Communication Authority has denied allegations that it it illegally implementing recommendations of a competition study that seeks to solve the dominance issue in the country's telecommunication industry.
“For the avoidance of doubt, the Authority wishes to state categorically that the pilot on mobile money interoperability rolled out last week was indeed an independent initiative of mobile telecommunications industry that had nothing to do with the outcome of the competition study,” Communication Authority Acting director general Christopher Kimei said in a statement to the press.
He insisted in his statement that the objective of the study was to establish the degree of competition and its effectiveness in the various telecommunications markets in Kenya.
Kimei was responding to allegations from Consumers Federation of Kenya who are blaming them for unveiling the pilot phase of mobile interoperability saying that they had not been consulted despite being stakeholders.
“Public funds were used to develop the report. CA does not exist to collude with Mobile Network Operators. Regulation is about fairness between both sides of supply and demand namely operators and consumers,” COFEK secretary general Stephen Mutoro said in a response to questions from the Star.
While denying that mobile interoperability is an independent initiative, Mutoro added that consumer protection is a constitutional right under Article 46 and if the authority has chosen not to engage consumers and other stakeholders on the public-interest dominance report, they must be ready for lawful consequences.
The Mobile interoperability service is expected to increase competition and hopefully bring down the cost of transactions across networks once the pilot window is over.
According to Kimei, the Authority is planning to host a stakeholders’ workshop to share the findings of the study and receive further input from the public and other stakeholders on February 20,2018 and later release the final report including a roadmap for implementation of the adopted competition study recommendations.
During the pilot phase roll out, Information, Communication and Technology Cabinet Secretary Joe mucheru said the implementation of the service will be a huge sigh of relief to mobile phone users in Kenya who have been paying up to four times more to transfer money from M-Pesa to other networks and endure time consuming procedures to withdrawal
For instance, it costs Sh44 to transfer Sh101-500 from M-Pesa to other networks while it costs only Sh11 to transfer the same amount within the network.
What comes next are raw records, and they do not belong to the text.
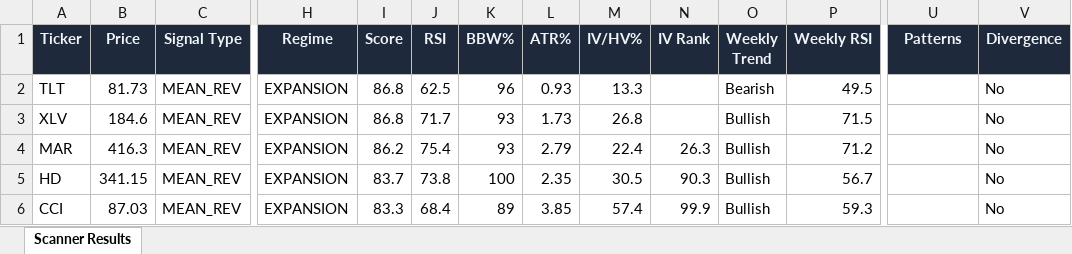
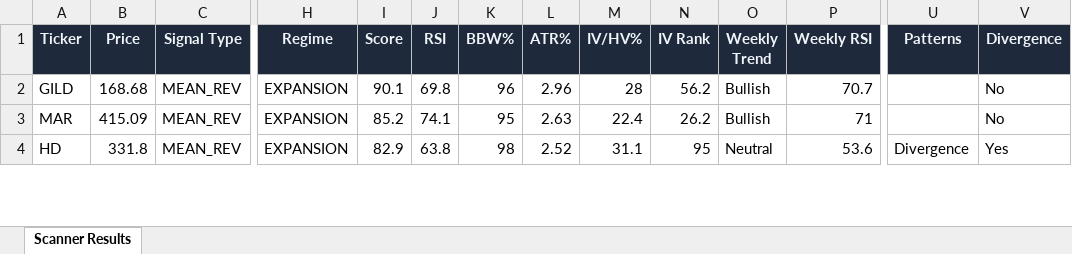
Before and after one commit to 6000rr4n/BM-screener, an Excel workbook: output/scanner_results.xlsx, sheet Scanner Results, drawn as a sheet; only a part is shown, gaps mark what is left out; values as stored, in another font and other column widths than the file's, no borders; removed rows and columns are numbered as before the commit, all else as after; rows hold the shown columns only; the diff covers the shown part only; the diff names each change by its address in the sheet, - before the commit and + after, or states it on an @@ line.

```diff
--- a/output/scanner_results.xlsx (sheet Scanner Results)
+++ b/output/scanner_results.xlsx (sheet Scanner Results)
-A2 (Ticker): TLT
+A2 (Ticker): GILD
-B2 (Price): 81.73
+B2 (Price): 168.68
-I2 (Score): 86.8
+I2 (Score): 90.1
-J2 (RSI): 62.5
+J2 (RSI): 69.8
-L2 (ATR%): 0.93
+L2 (ATR%): 2.96
-M2 (IV/HV%): 13.3
+M2 (IV/HV%): 28
-N2 (IV Rank): (empty)
+N2 (IV Rank): 56.2
-O2 (Weekly Trend): Bearish
+O2 (Weekly Trend): Bullish
-P2 (Weekly RSI): 49.5
+P2 (Weekly RSI): 70.7
-row 3: XLV | 184.6 | MEAN_REV | EXPANSION | 86.8 | 71.7 | 93 | 1.73 | 26.8 |  | Bullish | 71.5 |  | No
-B3 (Price): 416.3
+B3 (Price): 415.09
-I3 (Score): 86.2
+I3 (Score): 85.2
-J3 (RSI): 75.4
+J3 (RSI): 74.1
-K3 (BBW%): 93
+K3 (BBW%): 95
-L3 (ATR%): 2.79
+L3 (ATR%): 2.63
-N3 (IV Rank): 26.3
+N3 (IV Rank): 26.2
-P3 (Weekly RSI): 71.2
+P3 (Weekly RSI): 71
-B4 (Price): 341.15
+B4 (Price): 331.8
-I4 (Score): 83.7
+I4 (Score): 82.9
-J4 (RSI): 73.8
+J4 (RSI): 63.8
-K4 (BBW%): 100
+K4 (BBW%): 98
-L4 (ATR%): 2.35
+L4 (ATR%): 2.52
-M4 (IV/HV%): 30.5
+M4 (IV/HV%): 31.1
-N4 (IV Rank): 90.3
+N4 (IV Rank): 95
-O4 (Weekly Trend): Bullish
+O4 (Weekly Trend): Neutral
-P4 (Weekly RSI): 56.7
+P4 (Weekly RSI): 53.6
-U4 (Patterns): (empty)
+U4 (Patterns): Divergence
-V4 (Divergence): No
+V4 (Divergence): Yes
-row 6: CCI | 87.03 | MEAN_REV | EXPANSION | 83.3 | 68.4 | 89 | 3.85 | 57.4 | 99.9 | Bullish | 59.3 |  | No
```
Also changed, not shown: 24 added rows, 21 removed rows and 219 edited cells elsewhere in this sheet, 1 other file.
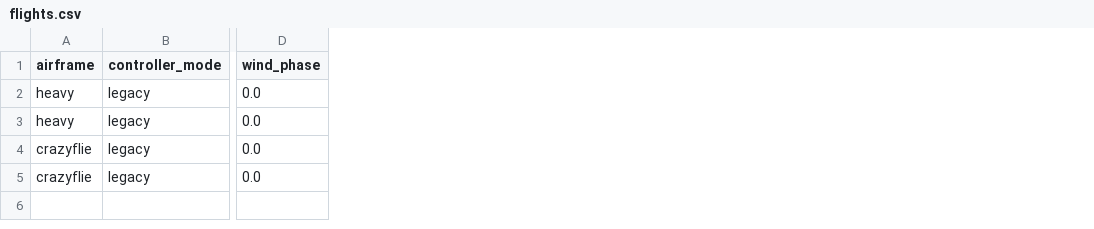
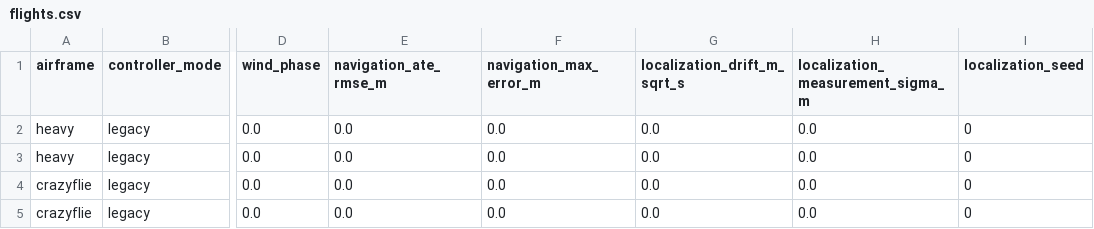
Before and after one commit to lalitkumar790/mars-lora, a CSV file: results/rf_navigation/flights.csv, drawn as a sheet; only a part is shown, gaps mark what is left out; the diff names each change by its address in the sheet, - before the commit and + after, or states it on an @@ line.

```diff
--- a/results/rf_navigation/flights.csv
+++ b/results/rf_navigation/flights.csv
+column E (navigation_ate_rmse_m), rows 2-5: all 0.0
+column F (navigation_max_error_m), rows 2-5: all 0.0
+column G (localization_drift_m_sqrt_s), rows 2-5: all 0.0
+column H (localization_measurement_sigma_m), rows 2-5: all 0.0
+column I (localization_seed), rows 2-5: all 0
```
Also changed, not shown: 2 other files.
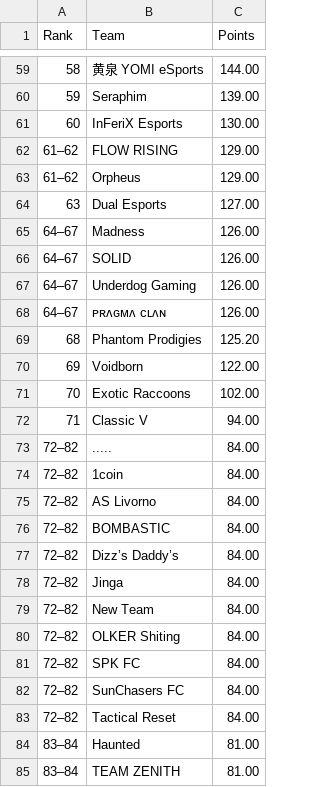
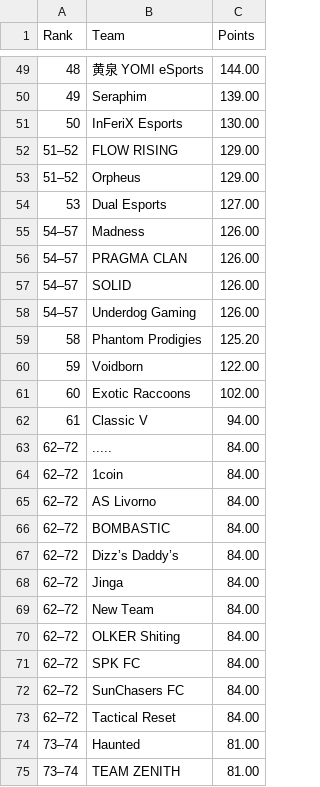
Before and after one commit to MedAzizTousli/rmhq-bot, a CSV file: leaderboard/output/leaderboard_aggregated.csv, drawn as a sheet; only a part is shown, gaps mark what is left out; the diff covers the shown part only.

```diff
--- a/leaderboard/output/leaderboard_aggregated.csv
+++ b/leaderboard/output/leaderboard_aggregated.csv
@@ -59,27 +49,27 @@ Rank,Team,Points
-58,黄泉 YOMI eSports,144.00
-59,Seraphim,139.00
-60,InFeriX Esports,130.00
-61–62,FLOW RISING,129.00
-61–62,Orpheus,129.00
-63,Dual Esports,127.00
-64–67,Madness,126.00
-64–67,SOLID,126.00
-64–67,Underdog Gaming,126.00
-64–67,ᴘʀʌɢᴍʌ ᴄʟʌɴ,126.00
-68,Phantom Prodigies,125.20
-69,Voidborn,122.00
-70,Exotic Raccoons,102.00
-71,Classic V,94.00
-72–82,.....,84.00
-72–82,1coin,84.00
-72–82,AS Livorno,84.00
-72–82,BOMBASTIC,84.00
-72–82,Dizz’s Daddy’s,84.00
-72–82,Jinga,84.00
-72–82,New Team,84.00
-72–82,OLKER Shiting,84.00
-72–82,SPK FC,84.00
-72–82,SunChasers FC,84.00
-72–82,Tactical Reset,84.00
-83–84,Haunted,81.00
-83–84,TEAM ZENITH,81.00
+48,黄泉 YOMI eSports,144.00
+49,Seraphim,139.00
+50,InFeriX Esports,130.00
+51–52,FLOW RISING,129.00
+51–52,Orpheus,129.00
+53,Dual Esports,127.00
+54–57,Madness,126.00
+54–57,PRAGMA CLAN,126.00
+54–57,SOLID,126.00
+54–57,Underdog Gaming,126.00
+58,Phantom Prodigies,125.20
+59,Voidborn,122.00
+60,Exotic Raccoons,102.00
+61,Classic V,94.00
+62–72,.....,84.00
+62–72,1coin,84.00
+62–72,AS Livorno,84.00
+62–72,BOMBASTIC,84.00
+62–72,Dizz’s Daddy’s,84.00
+62–72,Jinga,84.00
+62–72,New Team,84.00
+62–72,OLKER Shiting,84.00
+62–72,SPK FC,84.00
+62–72,SunChasers FC,84.00
+62–72,Tactical Reset,84.00
+73–74,Haunted,81.00
+73–74,TEAM ZENITH,81.00
```
Also changed, not shown: 5 added rows, 17 removed rows and 82 edited cells elsewhere in this file, 8 other files.
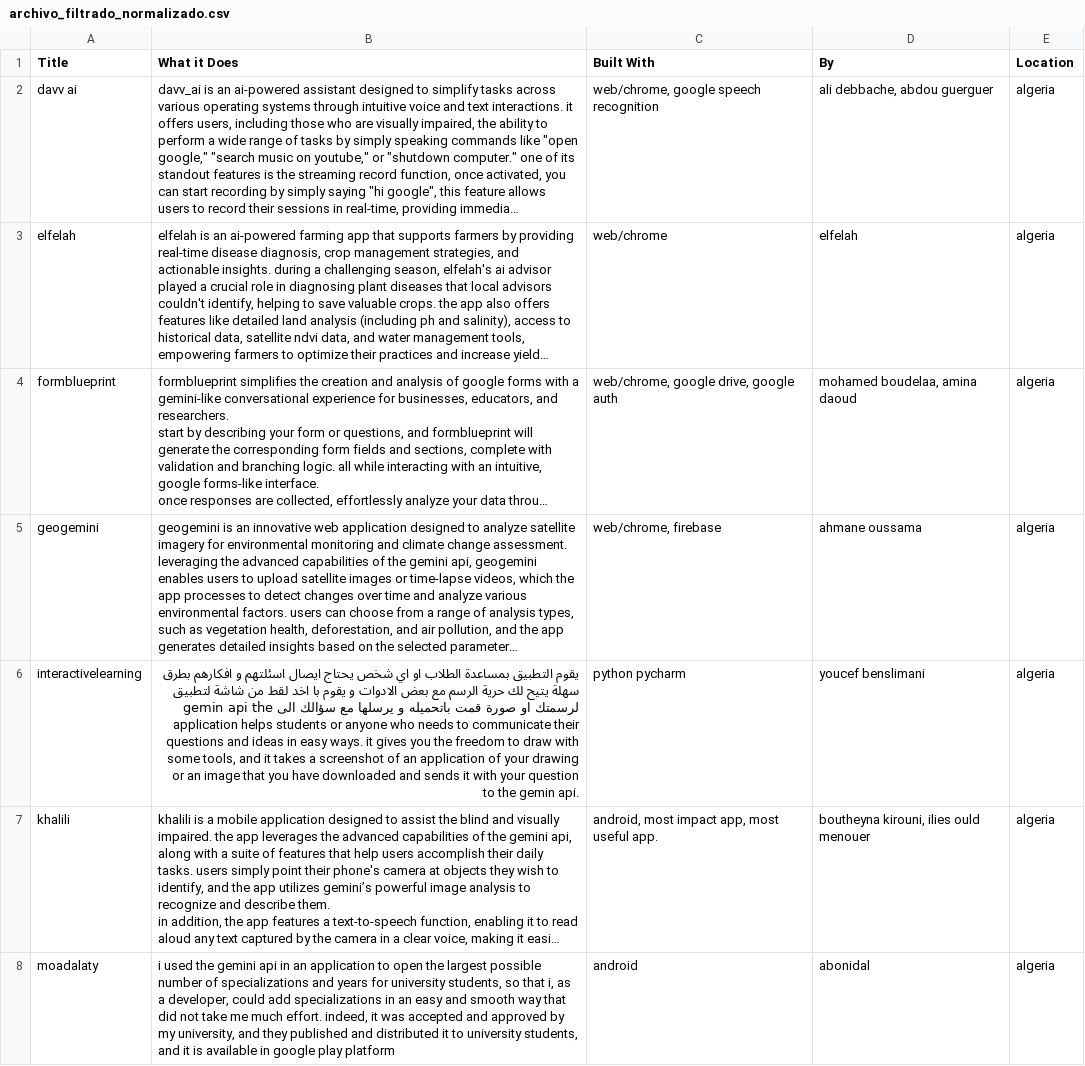
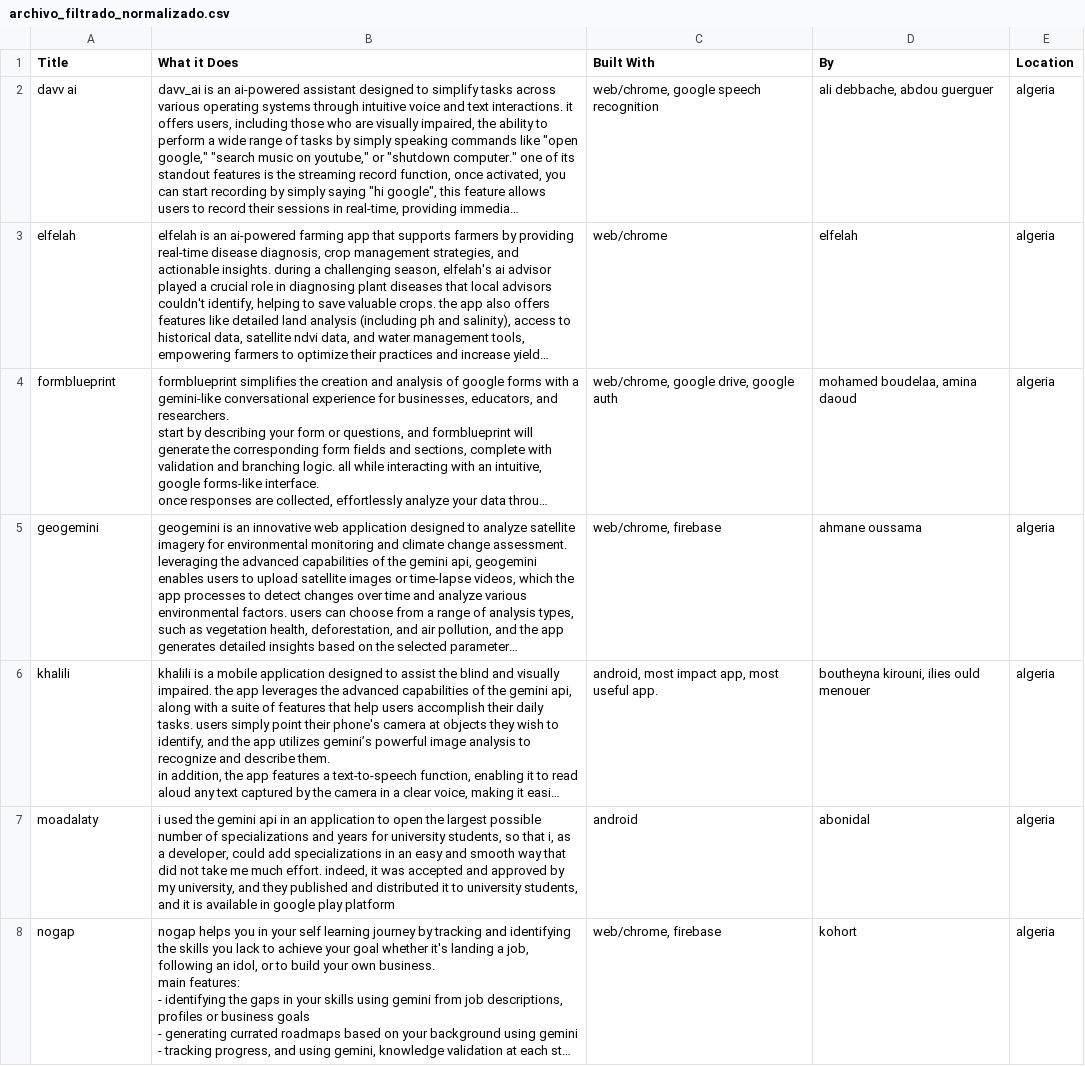
Before and after one commit to delias2798/Proyecto2BD, a CSV file: archivo_filtrado_normalizado.csv, drawn as a sheet; only a part is shown; the shorter side is filled out with more unchanged rows; long unchanged cells end in …; the diff names each change by its address in the sheet, - before the commit and + after, or states it on an @@ line.

```diff
--- a/archivo_filtrado_normalizado.csv
+++ b/archivo_filtrado_normalizado.csv
-row 6: interactivelearning | يقوم التطبيق بمساعدة الطلاب او اي شخص يحتاج ايصال اسئلتهم و افكارهم بطرق سهلة يتيح لك حرية الرسم مع بعض الادوات و يقوم با اخد لقط من شاشة لتطبيق لرسمتك او صورة قمت باتحميله و يرسلها مع سؤالك الى gemin api the application helps students or anyone who needs to communicate their questions and ideas in easy ways. it gives you the freedom to draw with some tools, and it takes a screenshot of an application of your drawing or an image that you have downloaded and sends it with your question to the gemin api. | python pycharm | youcef benslimani | algeria
```
Also changed, not shown: 16 other files.
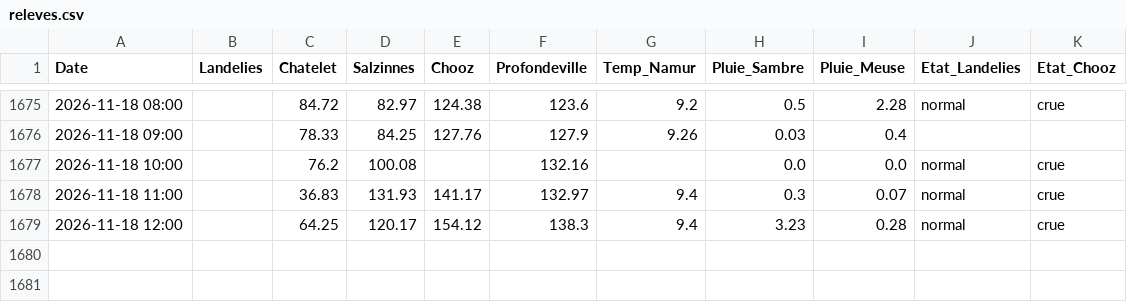
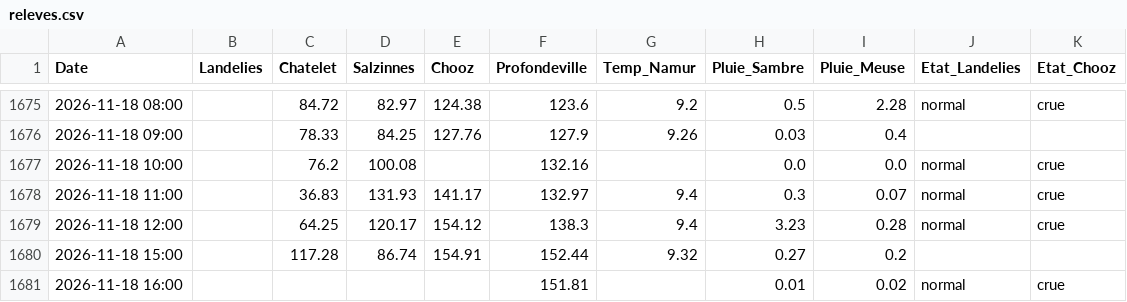
Before and after one commit to clem-tried-it/Guide-peche, a CSV file: data/releves.csv, drawn as a sheet; only a part is shown, gaps mark what is left out.

```diff
--- a/data/releves.csv
+++ b/data/releves.csv
@@ -1679 +1679,3 @@ Date,Landelies,Chatelet,Salzinnes,Chooz,Profondeville,Temp_Namur,Pluie_Sambre,Pl
 2026-11-18 12:00,,64.25,120.17,154.12,138.3,9.4,3.23,0.28,normal,crue
+2026-11-18 15:00,,117.28,86.74,154.91,152.44,9.32,0.27,0.2,,
+2026-11-18 16:00,,,,,151.81,,0.01,0.02,normal,crue
```
Also changed, not shown: data/historique.csv, data/releves_10j.csv, 1 other file.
Airtel Money scrapped off transfer fee across networks in October 2012 hoping to tame Safaricom's dominance
Currently, Airtel and Telkom Kenya users receiving money transfers have to go through an M-Pesa agent in order to withdraw.